Exercise aim — Whenever the word "nyquistAxis" appears in a line of the data below, copy that line.

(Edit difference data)

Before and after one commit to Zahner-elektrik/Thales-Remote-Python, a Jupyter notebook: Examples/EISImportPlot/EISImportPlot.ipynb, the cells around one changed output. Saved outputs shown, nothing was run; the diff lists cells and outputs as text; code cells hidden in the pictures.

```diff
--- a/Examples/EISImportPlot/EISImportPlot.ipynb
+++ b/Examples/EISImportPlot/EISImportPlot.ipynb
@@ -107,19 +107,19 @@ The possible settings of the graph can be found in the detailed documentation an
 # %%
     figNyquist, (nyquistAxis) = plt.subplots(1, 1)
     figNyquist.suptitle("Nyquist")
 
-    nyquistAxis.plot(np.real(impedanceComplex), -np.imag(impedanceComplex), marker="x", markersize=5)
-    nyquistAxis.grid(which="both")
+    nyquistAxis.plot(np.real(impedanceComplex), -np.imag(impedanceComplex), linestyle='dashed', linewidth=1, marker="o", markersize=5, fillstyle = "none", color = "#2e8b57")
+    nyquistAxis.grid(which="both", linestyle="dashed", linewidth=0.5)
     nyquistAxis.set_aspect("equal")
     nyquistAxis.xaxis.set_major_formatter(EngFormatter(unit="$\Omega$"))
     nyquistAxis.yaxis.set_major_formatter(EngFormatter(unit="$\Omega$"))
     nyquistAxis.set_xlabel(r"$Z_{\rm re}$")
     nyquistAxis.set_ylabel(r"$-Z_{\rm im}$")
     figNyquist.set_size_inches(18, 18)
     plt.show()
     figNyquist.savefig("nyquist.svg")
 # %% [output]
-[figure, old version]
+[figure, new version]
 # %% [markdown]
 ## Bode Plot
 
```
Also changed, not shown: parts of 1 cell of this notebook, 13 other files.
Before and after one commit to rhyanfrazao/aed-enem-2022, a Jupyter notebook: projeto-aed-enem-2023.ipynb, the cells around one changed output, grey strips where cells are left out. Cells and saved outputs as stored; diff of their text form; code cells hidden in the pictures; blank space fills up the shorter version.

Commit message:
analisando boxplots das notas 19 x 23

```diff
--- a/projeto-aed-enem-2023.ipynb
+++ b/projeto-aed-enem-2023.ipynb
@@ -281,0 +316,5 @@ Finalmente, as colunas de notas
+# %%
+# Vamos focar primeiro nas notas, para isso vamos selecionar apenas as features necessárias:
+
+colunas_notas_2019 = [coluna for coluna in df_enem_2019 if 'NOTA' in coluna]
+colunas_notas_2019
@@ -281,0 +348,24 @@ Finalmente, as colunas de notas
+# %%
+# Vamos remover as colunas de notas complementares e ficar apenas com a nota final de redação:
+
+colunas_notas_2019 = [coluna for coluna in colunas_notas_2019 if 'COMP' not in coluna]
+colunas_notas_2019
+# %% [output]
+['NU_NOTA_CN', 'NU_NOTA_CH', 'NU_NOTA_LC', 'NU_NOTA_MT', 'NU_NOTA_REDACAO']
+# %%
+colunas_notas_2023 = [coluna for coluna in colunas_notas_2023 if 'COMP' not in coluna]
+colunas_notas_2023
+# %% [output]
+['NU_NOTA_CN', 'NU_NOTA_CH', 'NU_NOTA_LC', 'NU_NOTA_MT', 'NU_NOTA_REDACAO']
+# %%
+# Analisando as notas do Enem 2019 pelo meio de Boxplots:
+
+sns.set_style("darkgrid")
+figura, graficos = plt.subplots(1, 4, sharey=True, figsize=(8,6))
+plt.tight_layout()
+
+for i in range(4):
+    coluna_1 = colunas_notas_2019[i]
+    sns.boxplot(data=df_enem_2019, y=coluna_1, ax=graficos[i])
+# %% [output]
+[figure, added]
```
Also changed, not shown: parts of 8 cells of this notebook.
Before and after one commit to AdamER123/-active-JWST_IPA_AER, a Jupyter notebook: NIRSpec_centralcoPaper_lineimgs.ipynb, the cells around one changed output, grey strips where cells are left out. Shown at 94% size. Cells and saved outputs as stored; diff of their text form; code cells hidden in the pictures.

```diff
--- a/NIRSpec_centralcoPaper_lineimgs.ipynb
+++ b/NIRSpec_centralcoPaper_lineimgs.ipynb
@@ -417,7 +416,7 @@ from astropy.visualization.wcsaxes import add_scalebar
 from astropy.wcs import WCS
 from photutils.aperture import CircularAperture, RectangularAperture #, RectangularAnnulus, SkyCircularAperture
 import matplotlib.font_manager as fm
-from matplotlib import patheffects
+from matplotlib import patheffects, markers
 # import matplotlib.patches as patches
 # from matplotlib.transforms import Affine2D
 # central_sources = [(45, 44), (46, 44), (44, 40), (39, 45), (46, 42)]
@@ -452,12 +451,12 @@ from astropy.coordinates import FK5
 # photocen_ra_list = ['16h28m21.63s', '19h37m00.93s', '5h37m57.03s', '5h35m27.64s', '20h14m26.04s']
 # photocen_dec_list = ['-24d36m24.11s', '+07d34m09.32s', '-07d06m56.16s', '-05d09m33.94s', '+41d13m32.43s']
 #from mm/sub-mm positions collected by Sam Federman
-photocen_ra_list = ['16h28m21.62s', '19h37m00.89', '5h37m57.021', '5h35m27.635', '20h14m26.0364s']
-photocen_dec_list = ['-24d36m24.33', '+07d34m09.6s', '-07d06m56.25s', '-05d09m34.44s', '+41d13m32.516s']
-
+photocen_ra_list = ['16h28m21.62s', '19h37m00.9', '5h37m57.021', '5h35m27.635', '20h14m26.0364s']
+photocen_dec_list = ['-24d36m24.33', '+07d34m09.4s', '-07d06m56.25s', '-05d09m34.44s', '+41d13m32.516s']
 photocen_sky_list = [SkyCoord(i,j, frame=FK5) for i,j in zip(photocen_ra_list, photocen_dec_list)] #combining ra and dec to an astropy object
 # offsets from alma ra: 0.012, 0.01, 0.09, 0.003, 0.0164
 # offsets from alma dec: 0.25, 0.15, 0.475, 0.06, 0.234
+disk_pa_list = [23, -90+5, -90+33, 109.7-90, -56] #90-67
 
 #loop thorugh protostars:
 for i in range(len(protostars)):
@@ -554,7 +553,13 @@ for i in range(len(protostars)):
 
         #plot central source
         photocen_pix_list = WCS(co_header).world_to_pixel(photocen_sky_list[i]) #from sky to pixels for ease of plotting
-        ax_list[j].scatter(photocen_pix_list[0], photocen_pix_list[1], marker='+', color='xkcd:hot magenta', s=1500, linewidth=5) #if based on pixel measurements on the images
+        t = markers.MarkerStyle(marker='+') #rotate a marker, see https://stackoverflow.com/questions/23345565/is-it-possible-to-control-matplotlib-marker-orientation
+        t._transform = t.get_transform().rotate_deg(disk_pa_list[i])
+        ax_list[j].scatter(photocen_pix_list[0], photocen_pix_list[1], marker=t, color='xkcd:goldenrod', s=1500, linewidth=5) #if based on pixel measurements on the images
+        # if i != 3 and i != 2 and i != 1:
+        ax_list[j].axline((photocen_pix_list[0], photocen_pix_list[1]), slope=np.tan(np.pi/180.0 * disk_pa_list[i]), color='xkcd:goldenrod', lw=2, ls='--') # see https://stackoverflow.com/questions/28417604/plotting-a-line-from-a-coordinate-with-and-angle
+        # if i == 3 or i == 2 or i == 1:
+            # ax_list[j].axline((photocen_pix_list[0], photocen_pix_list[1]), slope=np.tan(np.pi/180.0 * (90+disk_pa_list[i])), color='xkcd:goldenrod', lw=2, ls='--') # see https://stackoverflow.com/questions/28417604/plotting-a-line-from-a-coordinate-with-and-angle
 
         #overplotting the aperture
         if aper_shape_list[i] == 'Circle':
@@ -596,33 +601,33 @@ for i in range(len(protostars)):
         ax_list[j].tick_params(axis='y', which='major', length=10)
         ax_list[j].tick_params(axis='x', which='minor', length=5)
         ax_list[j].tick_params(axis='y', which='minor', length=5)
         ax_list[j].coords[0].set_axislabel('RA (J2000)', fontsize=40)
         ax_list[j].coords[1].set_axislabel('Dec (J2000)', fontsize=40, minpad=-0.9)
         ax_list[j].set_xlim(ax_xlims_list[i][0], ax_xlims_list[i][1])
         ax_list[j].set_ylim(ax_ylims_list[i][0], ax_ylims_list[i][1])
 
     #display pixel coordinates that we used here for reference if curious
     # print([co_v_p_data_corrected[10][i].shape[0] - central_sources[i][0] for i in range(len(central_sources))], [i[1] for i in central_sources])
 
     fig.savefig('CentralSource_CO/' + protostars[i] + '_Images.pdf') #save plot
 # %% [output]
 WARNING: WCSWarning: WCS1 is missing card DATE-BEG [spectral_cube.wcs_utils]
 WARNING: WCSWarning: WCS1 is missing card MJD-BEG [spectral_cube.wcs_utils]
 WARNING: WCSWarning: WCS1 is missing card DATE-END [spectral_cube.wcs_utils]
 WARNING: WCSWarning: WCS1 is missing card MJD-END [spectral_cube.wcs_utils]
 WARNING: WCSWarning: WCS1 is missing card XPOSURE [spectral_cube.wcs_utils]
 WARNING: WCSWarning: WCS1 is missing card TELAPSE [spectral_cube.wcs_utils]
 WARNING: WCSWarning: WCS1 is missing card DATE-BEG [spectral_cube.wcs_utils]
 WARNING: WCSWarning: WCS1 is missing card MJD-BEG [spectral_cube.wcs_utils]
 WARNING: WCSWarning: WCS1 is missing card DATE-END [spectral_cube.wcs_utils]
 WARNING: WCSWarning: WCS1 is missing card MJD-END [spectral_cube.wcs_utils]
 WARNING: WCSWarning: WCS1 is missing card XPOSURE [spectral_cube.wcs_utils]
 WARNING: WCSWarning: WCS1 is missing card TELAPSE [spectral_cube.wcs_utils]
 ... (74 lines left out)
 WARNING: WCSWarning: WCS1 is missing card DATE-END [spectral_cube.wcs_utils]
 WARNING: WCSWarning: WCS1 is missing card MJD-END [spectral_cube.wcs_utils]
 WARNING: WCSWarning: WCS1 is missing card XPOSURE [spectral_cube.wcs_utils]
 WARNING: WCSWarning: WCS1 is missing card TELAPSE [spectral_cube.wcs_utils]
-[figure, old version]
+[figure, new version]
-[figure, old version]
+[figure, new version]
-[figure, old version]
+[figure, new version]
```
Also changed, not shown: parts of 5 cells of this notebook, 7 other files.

Your response —
     figNyquist, (nyquistAxis) = plt.subplots(1, 1)
-    nyquistAxis.plot(np.real(impedanceComplex), -np.imag(impedanceComplex), marker="x", markersize=5)
-    nyquistAxis.grid(which="both")
+    nyquistAxis.plot(np.real(impedanceComplex), -np.imag(impedanceComplex), linestyle='dashed', linewidth=1, marker="o", markersize=5, fillstyle = "none", color = "#2e8b57")
+    nyquistAxis.grid(which="both", linestyle="dashed", linewidth=0.5)
     nyquistAxis.set_aspect("equal")
     nyquistAxis.xaxis.set_major_formatter(EngFormatter(unit="$\Omega$"))
     nyquistAxis.yaxis.set_major_formatter(EngFormatter(unit="$\Omega$"))
     nyquistAxis.set_xlabel(r"$Z_{\rm re}$")
     nyquistAxis.set_ylabel(r"$-Z_{\rm im}$")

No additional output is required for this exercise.